### Task directions
Please repeat every entry, keeping each one exactly the same.

### Supplied material
○ ○ ○ ○ ○

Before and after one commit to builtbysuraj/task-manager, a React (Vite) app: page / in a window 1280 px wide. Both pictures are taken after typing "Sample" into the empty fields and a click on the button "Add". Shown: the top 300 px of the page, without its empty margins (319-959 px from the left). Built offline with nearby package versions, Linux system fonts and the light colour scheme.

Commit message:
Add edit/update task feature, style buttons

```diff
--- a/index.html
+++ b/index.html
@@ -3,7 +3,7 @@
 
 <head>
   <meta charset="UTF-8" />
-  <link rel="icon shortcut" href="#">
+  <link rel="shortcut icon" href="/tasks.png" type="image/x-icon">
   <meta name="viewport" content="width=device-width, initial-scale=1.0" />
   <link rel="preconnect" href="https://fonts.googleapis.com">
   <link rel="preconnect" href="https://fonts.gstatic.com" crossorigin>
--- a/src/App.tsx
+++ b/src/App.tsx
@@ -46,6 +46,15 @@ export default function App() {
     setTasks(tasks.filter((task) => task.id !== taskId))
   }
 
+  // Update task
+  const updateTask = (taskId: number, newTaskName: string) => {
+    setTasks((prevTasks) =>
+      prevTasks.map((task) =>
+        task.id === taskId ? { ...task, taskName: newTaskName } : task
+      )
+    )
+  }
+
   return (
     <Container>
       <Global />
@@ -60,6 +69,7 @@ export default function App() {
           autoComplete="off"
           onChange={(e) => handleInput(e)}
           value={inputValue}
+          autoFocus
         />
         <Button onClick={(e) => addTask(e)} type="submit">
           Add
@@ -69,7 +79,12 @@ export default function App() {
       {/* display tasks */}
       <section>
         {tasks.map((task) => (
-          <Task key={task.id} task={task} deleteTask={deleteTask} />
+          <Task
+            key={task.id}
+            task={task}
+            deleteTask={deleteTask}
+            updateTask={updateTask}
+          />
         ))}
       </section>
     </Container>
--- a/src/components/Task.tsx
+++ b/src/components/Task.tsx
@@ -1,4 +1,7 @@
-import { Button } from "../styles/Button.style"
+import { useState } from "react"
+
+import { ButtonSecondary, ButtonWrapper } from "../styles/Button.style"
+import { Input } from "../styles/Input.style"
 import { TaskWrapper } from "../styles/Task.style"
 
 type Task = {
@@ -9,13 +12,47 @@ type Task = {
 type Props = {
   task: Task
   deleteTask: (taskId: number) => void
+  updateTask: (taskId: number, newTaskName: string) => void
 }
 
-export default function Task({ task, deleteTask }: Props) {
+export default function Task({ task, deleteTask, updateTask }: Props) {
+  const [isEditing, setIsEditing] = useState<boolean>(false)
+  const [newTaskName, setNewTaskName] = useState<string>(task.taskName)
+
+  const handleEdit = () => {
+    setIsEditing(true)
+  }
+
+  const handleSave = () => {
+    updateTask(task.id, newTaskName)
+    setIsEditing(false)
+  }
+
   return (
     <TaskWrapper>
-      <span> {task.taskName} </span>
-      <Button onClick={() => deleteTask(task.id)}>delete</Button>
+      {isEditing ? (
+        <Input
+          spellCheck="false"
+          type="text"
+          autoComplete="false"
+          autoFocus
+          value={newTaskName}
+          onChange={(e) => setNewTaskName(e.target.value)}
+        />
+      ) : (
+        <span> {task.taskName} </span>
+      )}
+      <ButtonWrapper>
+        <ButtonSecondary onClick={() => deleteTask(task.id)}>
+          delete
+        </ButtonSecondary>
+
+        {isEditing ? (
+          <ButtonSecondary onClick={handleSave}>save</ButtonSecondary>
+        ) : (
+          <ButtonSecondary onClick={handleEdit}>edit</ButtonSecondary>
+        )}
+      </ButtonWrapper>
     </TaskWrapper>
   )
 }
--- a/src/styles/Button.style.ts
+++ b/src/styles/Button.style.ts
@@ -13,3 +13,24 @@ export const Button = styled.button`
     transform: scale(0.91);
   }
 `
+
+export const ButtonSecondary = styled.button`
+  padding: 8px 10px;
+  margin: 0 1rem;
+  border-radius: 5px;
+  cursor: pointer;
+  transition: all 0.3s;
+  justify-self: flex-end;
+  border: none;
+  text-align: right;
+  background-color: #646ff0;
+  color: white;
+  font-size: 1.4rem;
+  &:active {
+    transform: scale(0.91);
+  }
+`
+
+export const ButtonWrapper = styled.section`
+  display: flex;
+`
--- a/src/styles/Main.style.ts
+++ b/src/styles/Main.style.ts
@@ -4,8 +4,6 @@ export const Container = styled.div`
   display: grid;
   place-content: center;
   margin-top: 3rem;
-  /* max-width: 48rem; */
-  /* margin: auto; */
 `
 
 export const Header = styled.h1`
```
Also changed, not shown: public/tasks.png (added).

○ ○ ○ ○ ○

### Answer space
Before and after one commit to builtbysuraj/task-manager, a React (Vite) app: page / in a window 1280 px wide. Both pictures are taken after typing "Sample" into the empty fields and a click on the button "Add". Shown: the top 300 px of the page, without its empty margins (319-959 px from the left). Built offline with nearby package versions, Linux system fonts and the light colour scheme.

Commit message:
Add edit/update task feature, style buttons

```diff
--- a/index.html
+++ b/index.html
@@ -3,7 +3,7 @@
 
 <head>
   <meta charset="UTF-8" />
-  <link rel="icon shortcut" href="#">
+  <link rel="shortcut icon" href="/tasks.png" type="image/x-icon">
   <meta name="viewport" content="width=device-width, initial-scale=1.0" />
   <link rel="preconnect" href="https://fonts.googleapis.com">
   <link rel="preconnect" href="https://fonts.gstatic.com" crossorigin>
--- a/src/App.tsx
+++ b/src/App.tsx
@@ -46,6 +46,15 @@ export default function App() {
     setTasks(tasks.filter((task) => task.id !== taskId))
   }
 
+  // Update task
+  const updateTask = (taskId: number, newTaskName: string) => {
+    setTasks((prevTasks) =>
+      prevTasks.map((task) =>
+        task.id === taskId ? { ...task, taskName: newTaskName } : task
+      )
+    )
+  }
+
   return (
     <Container>
       <Global />
@@ -60,6 +69,7 @@ export default function App() {
           autoComplete="off"
           onChange={(e) => handleInput(e)}
           value={inputValue}
+          autoFocus
         />
         <Button onClick={(e) => addTask(e)} type="submit">
           Add
@@ -69,7 +79,12 @@ export default function App() {
       {/* display tasks */}
       <section>
         {tasks.map((task) => (
-          <Task key={task.id} task={task} deleteTask={deleteTask} />
+          <Task
+            key={task.id}
+            task={task}
+            deleteTask={deleteTask}
+            updateTask={updateTask}
+          />
         ))}
       </section>
     </Container>
--- a/src/components/Task.tsx
+++ b/src/components/Task.tsx
@@ -1,4 +1,7 @@
-import { Button } from "../styles/Button.style"
+import { useState } from "react"
+
+import { ButtonSecondary, ButtonWrapper } from "../styles/Button.style"
+import { Input } from "../styles/Input.style"
 import { TaskWrapper } from "../styles/Task.style"
 
 type Task = {
@@ -9,13 +12,47 @@ type Task = {
 type Props = {
   task: Task
   deleteTask: (taskId: number) => void
+  updateTask: (taskId: number, newTaskName: string) => void
 }
 
-export default function Task({ task, deleteTask }: Props) {
+export default function Task({ task, deleteTask, updateTask }: Props) {
+  const [isEditing, setIsEditing] = useState<boolean>(false)
+  const [newTaskName, setNewTaskName] = useState<string>(task.taskName)
+
+  const handleEdit = () => {
+    setIsEditing(true)
+  }
+
+  const handleSave = () => {
+    updateTask(task.id, newTaskName)
+    setIsEditing(false)
+  }
+
   return (
     <TaskWrapper>
-      <span> {task.taskName} </span>
-      <Button onClick={() => deleteTask(task.id)}>delete</Button>
+      {isEditing ? (
+        <Input
+          spellCheck="false"
+          type="text"
+          autoComplete="false"
+          autoFocus
+          value={newTaskName}
+          onChange={(e) => setNewTaskName(e.target.value)}
+        />
+      ) : (
+        <span> {task.taskName} </span>
+      )}
+      <ButtonWrapper>
+        <ButtonSecondary onClick={() => deleteTask(task.id)}>
+          delete
+        </ButtonSecondary>
+
+        {isEditing ? (
+          <ButtonSecondary onClick={handleSave}>save</ButtonSecondary>
+        ) : (
+          <ButtonSecondary onClick={handleEdit}>edit</ButtonSecondary>
+        )}
+      </ButtonWrapper>
     </TaskWrapper>
   )
 }
--- a/src/styles/Button.style.ts
+++ b/src/styles/Button.style.ts
@@ -13,3 +13,24 @@ export const Button = styled.button`
     transform: scale(0.91);
   }
 `
+
+export const ButtonSecondary = styled.button`
+  padding: 8px 10px;
+  margin: 0 1rem;
+  border-radius: 5px;
+  cursor: pointer;
+  transition: all 0.3s;
+  justify-self: flex-end;
+  border: none;
+  text-align: right;
+  background-color: #646ff0;
+  color: white;
+  font-size: 1.4rem;
+  &:active {
+    transform: scale(0.91);
+  }
+`
+
+export const ButtonWrapper = styled.section`
+  display: flex;
+`
--- a/src/styles/Main.style.ts
+++ b/src/styles/Main.style.ts
@@ -4,8 +4,6 @@ export const Container = styled.div`
   display: grid;
   place-content: center;
   margin-top: 3rem;
-  /* max-width: 48rem; */
-  /* margin: auto; */
 `
 
 export const Header = styled.h1`
```
Also changed, not shown: public/tasks.png (added).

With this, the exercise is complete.